=== TASK STATEMENT ===
Read through the material below and copy each line in which the word "Gateway" occurs.

── INPUT DATA ──

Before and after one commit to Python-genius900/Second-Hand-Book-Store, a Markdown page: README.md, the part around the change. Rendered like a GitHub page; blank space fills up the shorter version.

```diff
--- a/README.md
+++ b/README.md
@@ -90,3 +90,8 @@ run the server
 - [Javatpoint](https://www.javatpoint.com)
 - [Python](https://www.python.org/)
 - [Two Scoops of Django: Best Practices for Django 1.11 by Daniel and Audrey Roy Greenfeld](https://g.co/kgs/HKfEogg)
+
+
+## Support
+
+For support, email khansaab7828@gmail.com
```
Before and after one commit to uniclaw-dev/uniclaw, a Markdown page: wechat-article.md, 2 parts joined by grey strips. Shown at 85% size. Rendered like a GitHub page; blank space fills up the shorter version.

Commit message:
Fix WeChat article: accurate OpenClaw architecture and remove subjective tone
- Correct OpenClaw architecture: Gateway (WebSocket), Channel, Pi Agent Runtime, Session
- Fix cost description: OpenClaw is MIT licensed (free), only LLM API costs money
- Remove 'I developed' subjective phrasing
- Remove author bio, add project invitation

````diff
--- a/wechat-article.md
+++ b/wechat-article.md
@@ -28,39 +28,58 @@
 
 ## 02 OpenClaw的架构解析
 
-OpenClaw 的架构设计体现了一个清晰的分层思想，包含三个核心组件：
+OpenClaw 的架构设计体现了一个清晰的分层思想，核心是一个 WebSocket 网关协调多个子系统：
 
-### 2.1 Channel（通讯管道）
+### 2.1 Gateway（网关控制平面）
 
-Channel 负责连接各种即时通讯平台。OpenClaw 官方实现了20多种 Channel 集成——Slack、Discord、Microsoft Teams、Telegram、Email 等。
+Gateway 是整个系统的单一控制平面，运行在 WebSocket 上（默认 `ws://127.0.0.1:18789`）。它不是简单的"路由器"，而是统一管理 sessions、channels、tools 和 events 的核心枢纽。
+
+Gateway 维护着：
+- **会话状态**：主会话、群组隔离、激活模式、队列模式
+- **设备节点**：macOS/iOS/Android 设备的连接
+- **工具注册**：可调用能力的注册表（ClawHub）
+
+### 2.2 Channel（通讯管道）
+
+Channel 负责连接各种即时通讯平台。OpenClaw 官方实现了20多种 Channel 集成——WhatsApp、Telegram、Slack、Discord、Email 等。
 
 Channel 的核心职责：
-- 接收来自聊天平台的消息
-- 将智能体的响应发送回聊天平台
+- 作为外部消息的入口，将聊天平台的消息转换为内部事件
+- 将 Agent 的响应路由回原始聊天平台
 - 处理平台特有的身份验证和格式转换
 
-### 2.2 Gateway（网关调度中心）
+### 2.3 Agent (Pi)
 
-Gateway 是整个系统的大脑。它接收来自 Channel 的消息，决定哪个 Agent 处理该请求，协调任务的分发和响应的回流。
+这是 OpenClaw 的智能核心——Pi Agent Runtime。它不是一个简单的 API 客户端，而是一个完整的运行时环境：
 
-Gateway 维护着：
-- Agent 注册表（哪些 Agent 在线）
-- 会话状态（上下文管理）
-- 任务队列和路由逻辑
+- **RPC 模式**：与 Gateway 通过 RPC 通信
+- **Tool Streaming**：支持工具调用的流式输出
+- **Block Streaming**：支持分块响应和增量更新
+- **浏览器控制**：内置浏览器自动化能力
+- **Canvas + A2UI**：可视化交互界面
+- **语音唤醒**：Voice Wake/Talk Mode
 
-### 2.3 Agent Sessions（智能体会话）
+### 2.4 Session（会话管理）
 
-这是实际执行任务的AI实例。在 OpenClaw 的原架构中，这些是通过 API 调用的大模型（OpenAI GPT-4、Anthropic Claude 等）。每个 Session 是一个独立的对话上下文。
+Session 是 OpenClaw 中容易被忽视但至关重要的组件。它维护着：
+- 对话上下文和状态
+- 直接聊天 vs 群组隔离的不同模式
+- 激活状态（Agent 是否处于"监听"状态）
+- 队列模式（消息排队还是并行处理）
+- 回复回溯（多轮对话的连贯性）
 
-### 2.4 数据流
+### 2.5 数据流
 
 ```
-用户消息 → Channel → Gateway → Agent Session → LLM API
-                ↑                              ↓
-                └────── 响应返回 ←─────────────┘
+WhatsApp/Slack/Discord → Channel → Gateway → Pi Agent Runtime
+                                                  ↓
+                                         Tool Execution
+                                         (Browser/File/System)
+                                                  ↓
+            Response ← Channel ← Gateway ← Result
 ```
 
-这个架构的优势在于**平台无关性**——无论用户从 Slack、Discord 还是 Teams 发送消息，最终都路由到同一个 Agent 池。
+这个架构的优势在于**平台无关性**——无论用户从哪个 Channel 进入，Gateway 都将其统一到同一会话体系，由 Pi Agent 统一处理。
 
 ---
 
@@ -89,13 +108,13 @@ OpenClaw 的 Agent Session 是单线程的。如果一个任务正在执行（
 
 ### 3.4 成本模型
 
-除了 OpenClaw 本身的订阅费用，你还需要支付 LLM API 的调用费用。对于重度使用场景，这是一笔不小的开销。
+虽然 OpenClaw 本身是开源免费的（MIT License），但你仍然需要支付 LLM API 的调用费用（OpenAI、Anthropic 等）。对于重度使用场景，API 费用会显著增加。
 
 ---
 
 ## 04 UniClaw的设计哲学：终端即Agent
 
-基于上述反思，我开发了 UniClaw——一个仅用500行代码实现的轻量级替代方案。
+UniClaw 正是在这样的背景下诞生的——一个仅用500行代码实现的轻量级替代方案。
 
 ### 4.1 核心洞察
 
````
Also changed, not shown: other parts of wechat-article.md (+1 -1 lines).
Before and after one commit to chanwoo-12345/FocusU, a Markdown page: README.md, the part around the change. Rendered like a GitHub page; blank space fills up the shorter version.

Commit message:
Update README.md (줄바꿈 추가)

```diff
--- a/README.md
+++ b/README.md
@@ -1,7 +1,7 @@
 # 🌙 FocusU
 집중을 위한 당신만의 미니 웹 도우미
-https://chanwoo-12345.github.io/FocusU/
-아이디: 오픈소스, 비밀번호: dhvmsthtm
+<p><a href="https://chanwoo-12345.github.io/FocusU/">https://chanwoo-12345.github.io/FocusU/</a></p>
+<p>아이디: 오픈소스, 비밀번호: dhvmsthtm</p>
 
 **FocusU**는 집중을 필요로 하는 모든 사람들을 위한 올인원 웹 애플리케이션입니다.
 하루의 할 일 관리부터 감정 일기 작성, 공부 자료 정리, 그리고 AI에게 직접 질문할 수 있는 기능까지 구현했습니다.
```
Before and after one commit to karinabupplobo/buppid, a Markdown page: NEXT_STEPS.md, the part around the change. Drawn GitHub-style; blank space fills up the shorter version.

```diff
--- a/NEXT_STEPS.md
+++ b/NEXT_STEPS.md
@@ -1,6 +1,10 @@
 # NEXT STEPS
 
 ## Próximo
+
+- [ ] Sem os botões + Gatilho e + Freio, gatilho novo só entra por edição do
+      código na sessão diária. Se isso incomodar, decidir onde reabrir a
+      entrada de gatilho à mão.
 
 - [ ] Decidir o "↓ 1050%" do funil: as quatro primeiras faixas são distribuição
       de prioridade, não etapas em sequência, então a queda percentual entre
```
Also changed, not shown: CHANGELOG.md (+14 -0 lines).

───

=== ANSWER AREA ===
- Correct OpenClaw architecture: Gateway (WebSocket), Channel, Pi Agent Runtime, Session
+### 2.1 Gateway（网关控制平面）
+Gateway 是整个系统的单一控制平面，运行在 WebSocket 上（默认 `ws://127.0.0.1:18789`）。它不是简单的"路由器"，而是统一管理 sessions、channels、tools 和 events 的核心枢纽。
+Gateway 维护着：
-### 2.2 Gateway（网关调度中心）
-Gateway 是整个系统的大脑。它接收来自 Channel 的消息，决定哪个 Agent 处理该请求，协调任务的分发和响应的回流。
-Gateway 维护着：
+- **RPC 模式**：与 Gateway 通过 RPC 通信
-用户消息 → Channel → Gateway → Agent Session → LLM API
+WhatsApp/Slack/Discord → Channel → Gateway → Pi Agent Runtime
+            Response ← Channel ← Gateway ← Result
+这个架构的优势在于**平台无关性**——无论用户从哪个 Channel 进入，Gateway 都将其统一到同一会话体系，由 Pi Agent 统一处理。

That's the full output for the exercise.